Spring offers plenty of benefits—from fresh air and sunshine, to green grass and good sniffs—but it can also introduce some potential hazards into your pet’s environment. Some of these potential dangers may be easily mitigated, like seasonal allergies, while others could be life threatening, like if your dog gets into lawn fertilizer. Even some indoor items, like fresh cut flowers and cleaning products, could potentially harm your pet.
Veterinary toxicologist Renee Schmid, DVM, DABVT, DABT, gives us the rundown on these potential hazards and how to say safe with your pet this spring.
01 of 09
Store Fertilizer and Lawn Products Out of Reach
Seal fertilizer, weed killers, and other lawn-care containers and keep them out of your pets’ reach. Consuming these products could lead to stomach upset, vomiting, or diarrhea if they get into a bag of product and consume several mouthfuls, Schmid says. Contact your vet or a pet poison hotline if you believe your pet ingested any of these chemicals.
Sensitive pets who get fertilizer residue on their paws may experience skin irritation or minor stomach upset if they lick their paws, but these symptoms will usually resolve on their own. You can limit potential sensitivities by keeping pets off the lawn for the product’s recommended waiting period after application.
02 of 09
Keep Up With Flea and Tick Preventatives
Keep your pet up-to-date on flea, tick, and heartworm prevention medication this spring. Location, pet health, and ease of application all play a role in the right medication for your pet, so Schmid recommends discussing your options with your vet. Many tick products kill the pest before it can transmit Lyme or other tick-borne diseases, but you should still remove a tick as soon as possible. Comb or brush your pets thoroughly after extended periods of time outside, especially in heavily wooded or bushy areas.
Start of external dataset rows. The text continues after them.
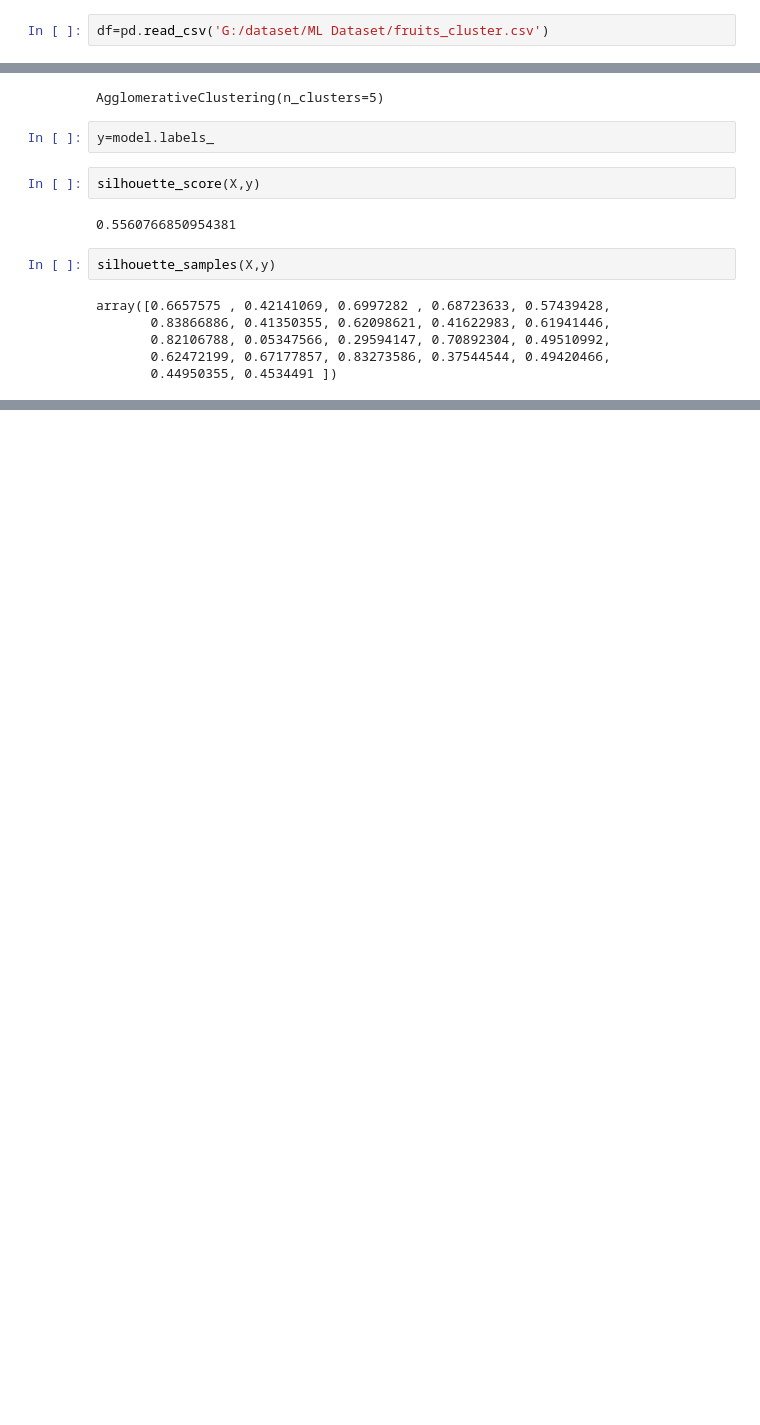
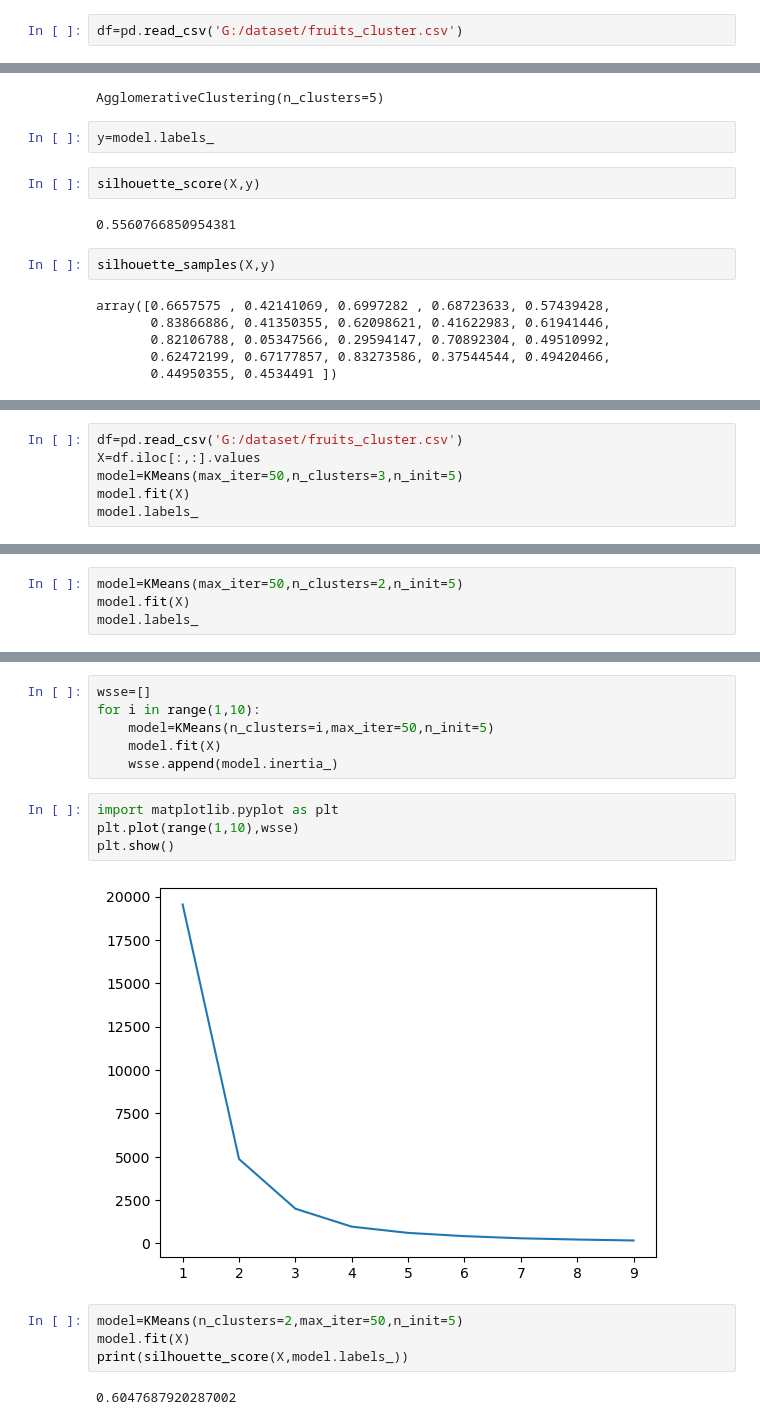
Before and after one commit to 2000pawan/Data_Science., a Jupyter notebook: Machine Learning/Unsupervised_Learning/K-Means Clustering/K-Means.ipynb, the cells around one changed output, grey strips where cells are left out. Saved outputs shown, nothing was run; the diff lists cells and outputs as text; blank space fills up the shorter version.

```diff
--- a/Machine Learning/Unsupervised_Learning/K-Means Clustering/K-Means.ipynb
+++ b/Machine Learning/Unsupervised_Learning/K-Means Clustering/K-Means.ipynb
@@ -5,7 +76,7 @@ from sklearn.metrics import silhouette_samples,silhouette_score
 # %%
 model=KMeans(n_clusters=2,max_iter=500,n_init=20)
 # %%
-df=pd.read_csv('G:/dataset/ML Dataset/fruits_cluster.csv')
+df=pd.read_csv('G:/dataset/fruits_cluster.csv')
 # %%
 X=df.iloc[:,:]
 # %%
@@ -84,0 +160,6 @@ array([0.6657575 , 0.42141069, 0.6997282 , 0.68723633, 0.57439428,
+# %%
+df=pd.read_csv('G:/dataset/fruits_cluster.csv')
+X=df.iloc[:,:].values
+model=KMeans(max_iter=50,n_clusters=3,n_init=5)
+model.fit(X)
+model.labels_
@@ -84,0 +168,4 @@ array([0.6657575 , 0.42141069, 0.6997282 , 0.68723633, 0.57439428,
+# %%
+model=KMeans(max_iter=50,n_clusters=2,n_init=5)
+model.fit(X)
+model.labels_
@@ -84,0 +179,18 @@ array([0.6657575 , 0.42141069, 0.6997282 , 0.68723633, 0.57439428,
+# %%
+wsse=[]
+for i in range(1,10):
+    model=KMeans(n_clusters=i,max_iter=50,n_init=5)
+    model.fit(X)
+    wsse.append(model.inertia_)
+# %%
+import matplotlib.pyplot as plt
+plt.plot(range(1,10),wsse)
+plt.show()
+# %% [output]
+[figure, added]
+# %%
+model=KMeans(n_clusters=2,max_iter=50,n_init=5)
+model.fit(X)
+print(silhouette_score(X,model.labels_))
+# %% [output]
+0.6047687920287002
```
Also changed, not shown: parts of 20 cells of this notebook, 1 other file.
03 of 09
Vaccinated Against Lyme Disease
In certain areas of the country, ticks and Lyme disease are especially prevalent. If you have an ongoing issue with ticks and are worried about your pet, talk to your veterinarian about vaccinating them against Lyme disease. Research the prevalence of different types of ticks in different regions using the Centers for Disease Control and Prevention tick surveillance maps.
04 of 09
Keep Lilies Away From Cats
The entire lily plant is extremely toxic to cats and can cause kidney failure, seizures, and even death. Lilies often show up in floral arrangements around spring holidays like Easter and Mother’s Day, so if you have a cat with a history of chewing plants, you should keep lilies out of your home and garden for their safety.Continue to 5 of 9 below.
05 of 09
Know Your Outdoor Plants
As you begin spring landscaping and gardening, be aware of outdoor plants and trees that are toxic to animals. Look out for Japanese yew trees, which contain toxins that can cause heart rate and blood pressure issues if ingested, as well as the bulbs of daffodils, tulips, and other flowers,. They can cause stomach upset or obstruction issues if dug up and consumed. If you are unsure whether a certain plant is safe for your pets, check out the ASPCA library on plant toxicity for dogs and cats for more information.
06 of 09
Watch Out for Bees
According to Schmid, the severity of a bee sting partially depends on where the pet is stung. A sting with minor swelling on a paw, leg, or other part of the body will likely not cause major issues, and Schmid recommends consulting a veterinarian about the use of over-the-counter Benadryl to treat the swelling. A sting on the face, on the other hand, could be more serious. If you suspect your pet has been stung by a bee, call your vet right away and monitor your pet for signs of an allergic reaction.
07 of 09
Pets Can Have Seasonal Allergies, Too
Your pet may be allergic to outdoor allergens such as pollen and grass, so keep an eye out for signs of irritation: constant chewing or licking of the paws, recurring ear infections, and overall itchy and scratchy skin. Depending on the severity of the allergy, there are both prescription and over-the-counter medications that can treat your pet’s symptoms. Talk to your vet about what options might work best for you.
08 of 09
Keep Cleaning Products Out of Reach
If your family plans to tackle some spring cleaning projects, be intentional about where you store cleaning products and chemicals. Many cleaning products that are diluted, such as a multipurpose spray or countertop cleaner, could cause stomach upset. More concentrated, heavy duty cleaners, however, could lead to more serious problems, including mouth and esophageal ulcers, Schmid says.
Store all cleaning products out of reach of your pets, and keep them away from any freshly cleaned areas until products have dried. If your pet gets into a cleaning product they shouldn’t, contact your veterinarian or a pet poison hotline.
Continue to 9 of 9 below.
09 of 09
Update ID Tags and Microchips
With extra time spent outside enjoying the nice weather, ensure your pet has a properly fitting collar with a tag that gives identifying information, including name, address, and phone number, and consider getting them microchipped if they aren't already. If your pet is microchipped and you've moved since, take some time to update the contact information so if your pet ever gets lost, they'll have an easier time making it back home safe and sound.
Lilies. Pet Poison Helpline.
Toxic and non-toxic plants. ASPCA.